Troubled start to Darfur talks

Sudanese peace talks have got off to a troubled start after Khartoum rejected a plan for African troops to disarm rebels in the war-torn Darfur region.

    Sudan's Al-Khalifa rejected the Nigerian disarmament plan

    Nigerian President Olusegun Obasanjo, African Union (AU) chairman and host of the talks in Abuja, suggested AU troops were needed because Sudan's forces were incapable of disarming the rebels without further bloodshed. 
        
    AU troops could do this, he said, while Khartoum could disarm the Janjawid militias – nomadic tribesmen widely accused of driving hundreds of thousands of people off their land.
       
    "I don't think there is a need for this," said Majdhub al-Khalifa, Sudan's agriculture minister and top negotiator at the talks.

    "Simultaneously we will disarm the rebel movements, the Janjawid and other militia."

    That plan was swiftly dismissed by a top rebel official.
       
    "There is no way we can let our enemies disarm us. They are still killing us and bombing us," said Abu Bakr Hamid Nur, coordinator of the rebel Justice and Equality Movement.
       
    Talks continue

    Darfur rebels reject the idea of
    being disarmed by Khartoum

    Delegates said Monday's formal talks between the government and rebels began with each side presenting its case, after which they set an agenda comprising political, security, humanitarian and development issues to be addressed.
       
    They are to reconvene at 1100 GMT on Tuesday.
       
    Darfur rebels began an armed revolt against the government in February 2003 after years of conflict between nomadic and sedentary tribes over scarce resources in the arid region.
       
    They are demanding a greater role for ethnic minorities of the Darfur region in government, which they say is dominated by the country's northern provinces.

    SOURCE: Reuters


    YOU MIGHT ALSO LIKE

    'We scoured for days without sleeping, just clothes on our backs'

    'We scoured for days without sleeping, just clothes on our backs'

    The Philippines’ Typhoon Haiyan was the strongest storm ever to make landfall. Five years on, we revisit this story.

    How Moscow lost Riyadh in 1938

    How Moscow lost Riyadh in 1938

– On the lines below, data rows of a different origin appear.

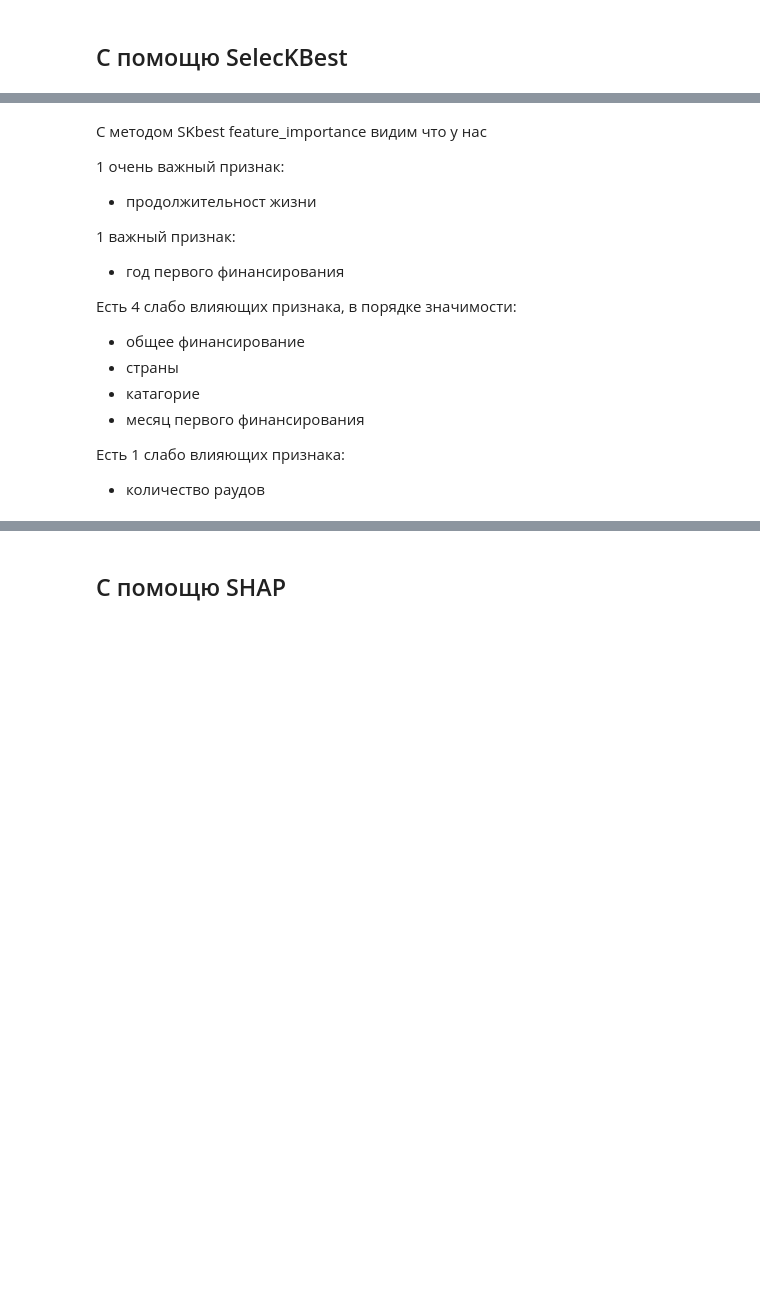
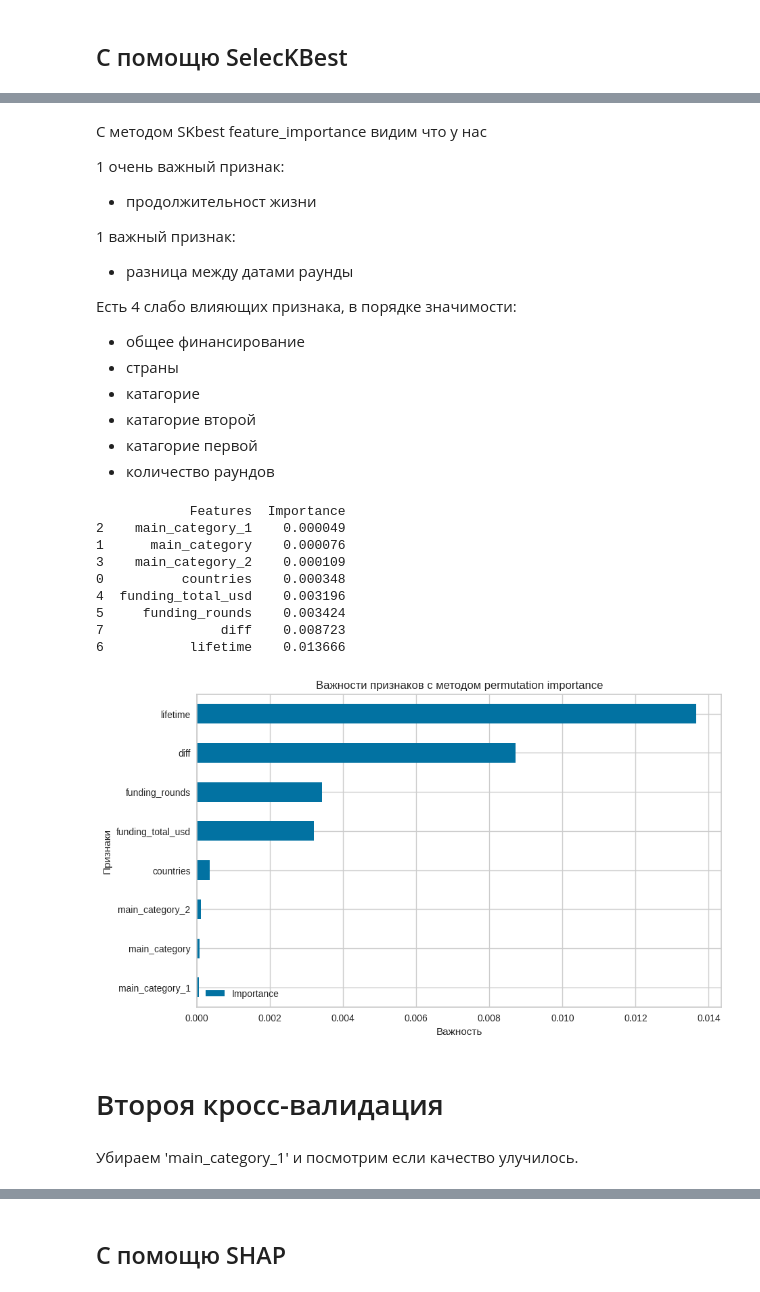
Before and after one commit to Regis739/startups_project_rep, a Jupyter notebook: startups_project.ipynb, the cells around one changed output, grey strips where cells are left out. Drawn from its saved outputs; the diff is of its cells as text; code cells hidden in the pictures; blank space fills up the shorter version.

```diff
--- a/startups_project.ipynb
+++ b/startups_project.ipynb
@@ -1165,13 +1402,14 @@ y_train_m = X_train_corr['status']
 RANDOM_STATE=42
 
 # создаём списки с названиями признаков
-boost_columns_1 = ['countries', 'subcategories','first_funding_year', 'first_funding_month']
+cat_columns = ['countries', 'main_category', 'main_category_1', 'main_category_2']
 
-num_columns = ['lifetime','funding_total_usd', 'funding_rounds', 'pre_seed_last_round']
+num_columns = ['funding_total_usd', 'funding_rounds', 'lifetime', 'diff']
 
-#cnt_encoder = ce.count.CountEncoder()
+#cnt_encoder = ce.count.CountEncodear()
 cbe_encoder = ce.cat_boost.CatBoostEncoder()
 loo_encoder = ce.leave_one_out.LeaveOneOutEncoder()
+woe_encoder = ce.woe.WOEEncoder()
 
 # Кодируем нашу целевую переменную
 le = LabelEncoder()
@@ -1179,9 +1417,9 @@ y_train_le = le.fit_transform(y_train_m)
 y_test_le = le.transform(y_test['status'])
 
 # создаём пайплайн для категорильного значения
-boost_pipe_1 = Pipeline([
+cat_pipe = Pipeline([
     ('imp_1', SimpleImputer(missing_values=np.nan, strategy='most_frequent')),
-    ('cboost', cbe_encoder)
+    ('enc', cbe_encoder)
 ])
 
 num_pipe = Pipeline([
@@ -1192,9 +1430,11 @@ num_pipe = Pipeline([
 
 # создаём общий пайплайн для подготовки данных
 data_preprocessor = ColumnTransformer(
-    [('boost_1', boost_pipe_1, boost_columns_1),
+    [('cat', cat_pipe, cat_columns),
      ('num', num_pipe, num_columns)
     ],
     remainder='passthrough'
 )
+
+smote_tomek = SMOTETomek(sampling_strategy='auto')
 # %%
@@ -1277,13 +1561,13 @@ model
 # Let's prepare our training dataset with the data_preprocessort pipe
 X_train_pipe = data_preprocessor.fit_transform(X_train_m, y_train_le)
 #X_train_pipe_column_names = data_preprocessor.get_feature_names_out()
-X_train_pipe_column_names = boost_columns_1 + num_columns
+X_train_pipe_column_names = cat_columns + num_columns
 X_train_pipe = pd.DataFrame(X_train_pipe, columns = X_train_pipe_column_names)
 # %%
 # Let's prepare our test dataset with the data_preprocessort pipe
 X_test_pipe = data_preprocessor.transform(X_test_m)
 #X_test_pipe_column_names = data_preprocessor.get_feature_names_out()
-X_test_pipe_column_names = boost_columns_1 + num_columns
+X_test_pipe_column_names = cat_columns + num_columns
 X_test_pipe = pd.DataFrame(X_test_pipe, columns = X_test_pipe_column_names)
 # %%
 selector = SelectKBest(f_classif, k=8)
@@ -1297,10 +1581,11 @@ X_train_new = X_train_pipe[list(features_names)]
 X_test_new = X_test_pipe[list(features_names)]
 #print(features_names)
 
-model_ = BalancedRandomForestClassifier(bootstrap=False, class_weight='balanced',
-                               max_depth=11, max_features=3,
-                               min_samples_leaf=12, min_samples_split=3,
-                               n_estimators=41, random_state=42,
-                               replacement=True, sampling_strategy='all')
+model_ = BalancedRandomForestClassifier(bootstrap=True,
+                               class_weight='balanced_subsample', max_depth=10,
+                               max_features=9, min_samples_leaf=2,
+                               min_samples_split=8, n_estimators=92,
+                               random_state=42, replacement=True,
+                               sampling_strategy='all')
 
 model_.fit(X_train_new, y_train_le)
@@ -1323,14 +1633,42 @@ plt.ylabel('Признаки');
 - продолжительност жизни
 
 1 важный признак:
-- год первого финансирования
+- разница между датами раунды
 
 Есть 4 слабо влияющих признака, в порядке значимости:
 
 - общее финансирование
 - страны
 - катагорие
-- месяц первого финансирования
-
-Есть 1 слабо влияющих признака:
-- количество раудов
+- катагорие второй
+- катагорие первой
+- количество раундов
+# %%
+# Permuation_importance
+result = permutation_importance(model_, X_test_new, y_test_le, scoring='f1')
+
+features_importance_permutation = pd.DataFrame({'Features': features_names, \
+                                                'Importance': np.abs(result['importances_mean'])})
+features_importance_permutation = features_importance_permutation.sort_values('Importance', ascending=True)
+print(features_importance_permutation)
+plot_feature_importance_permutation = features_importance_permutation.plot(x='Features', y='Importance', \
+                                                                           kind='barh', figsize=(10, 6));
+
+plt.title('Важности признаков с методом permutation importance'),
+plt.xlabel('Важность');
+plt.ylabel('Признаки');
+# %% [output]
+            Features  Importance
+2    main_category_1    0.000049
+1      main_category    0.000076
+3    main_category_2    0.000109
+0          countries    0.000348
+4  funding_total_usd    0.003196
+5     funding_rounds    0.003424
+7               diff    0.008723
+6           lifetime    0.013666
+[figure, added]
+# %% [markdown]
+# Второя кросс-валидация
+# %% [markdown]
+Убираем 'main_category_1' и посмотрим если качество улучилось.
```
Also changed, not shown: parts of 115 cells of this notebook, 1 other file.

    Russian-Saudi relations could be very different today, if Stalin hadn't killed the Soviet ambassador to Saudi Arabia.

    Daughters of al-Shabab

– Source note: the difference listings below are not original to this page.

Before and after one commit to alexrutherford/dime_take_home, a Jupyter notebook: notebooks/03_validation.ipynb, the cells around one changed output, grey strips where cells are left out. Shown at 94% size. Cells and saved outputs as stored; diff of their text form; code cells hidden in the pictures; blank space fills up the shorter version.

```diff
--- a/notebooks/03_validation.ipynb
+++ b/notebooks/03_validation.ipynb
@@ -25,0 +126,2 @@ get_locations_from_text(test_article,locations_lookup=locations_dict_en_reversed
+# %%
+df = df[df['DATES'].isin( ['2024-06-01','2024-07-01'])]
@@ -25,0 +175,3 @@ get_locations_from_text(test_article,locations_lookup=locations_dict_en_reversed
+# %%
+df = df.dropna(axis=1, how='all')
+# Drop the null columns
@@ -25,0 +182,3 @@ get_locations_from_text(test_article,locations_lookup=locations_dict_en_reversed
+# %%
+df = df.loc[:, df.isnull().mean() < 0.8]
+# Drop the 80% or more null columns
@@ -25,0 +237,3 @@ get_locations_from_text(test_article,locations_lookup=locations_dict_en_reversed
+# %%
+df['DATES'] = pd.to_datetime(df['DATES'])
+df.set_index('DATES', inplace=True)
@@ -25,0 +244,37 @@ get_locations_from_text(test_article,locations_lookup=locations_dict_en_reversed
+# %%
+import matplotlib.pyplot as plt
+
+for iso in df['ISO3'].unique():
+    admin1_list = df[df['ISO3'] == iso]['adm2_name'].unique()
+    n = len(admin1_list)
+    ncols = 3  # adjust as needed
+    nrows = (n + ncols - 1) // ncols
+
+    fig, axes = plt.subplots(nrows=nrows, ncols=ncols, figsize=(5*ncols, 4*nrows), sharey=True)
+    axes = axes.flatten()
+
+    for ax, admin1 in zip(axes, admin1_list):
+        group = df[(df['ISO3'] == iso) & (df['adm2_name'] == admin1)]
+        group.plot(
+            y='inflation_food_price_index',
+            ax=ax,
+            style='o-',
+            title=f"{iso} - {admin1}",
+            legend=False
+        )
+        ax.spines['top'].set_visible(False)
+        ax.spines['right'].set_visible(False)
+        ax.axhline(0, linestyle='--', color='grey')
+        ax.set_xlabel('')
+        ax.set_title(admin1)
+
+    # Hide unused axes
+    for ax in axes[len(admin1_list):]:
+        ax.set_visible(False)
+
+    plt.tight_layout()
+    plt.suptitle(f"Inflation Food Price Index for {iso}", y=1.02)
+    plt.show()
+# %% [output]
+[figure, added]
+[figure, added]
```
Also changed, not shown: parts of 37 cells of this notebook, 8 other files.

    Daughters of al-Shabab

    What draws Kenyan women to join al-Shabab and what challenges are they facing when they return to their communities?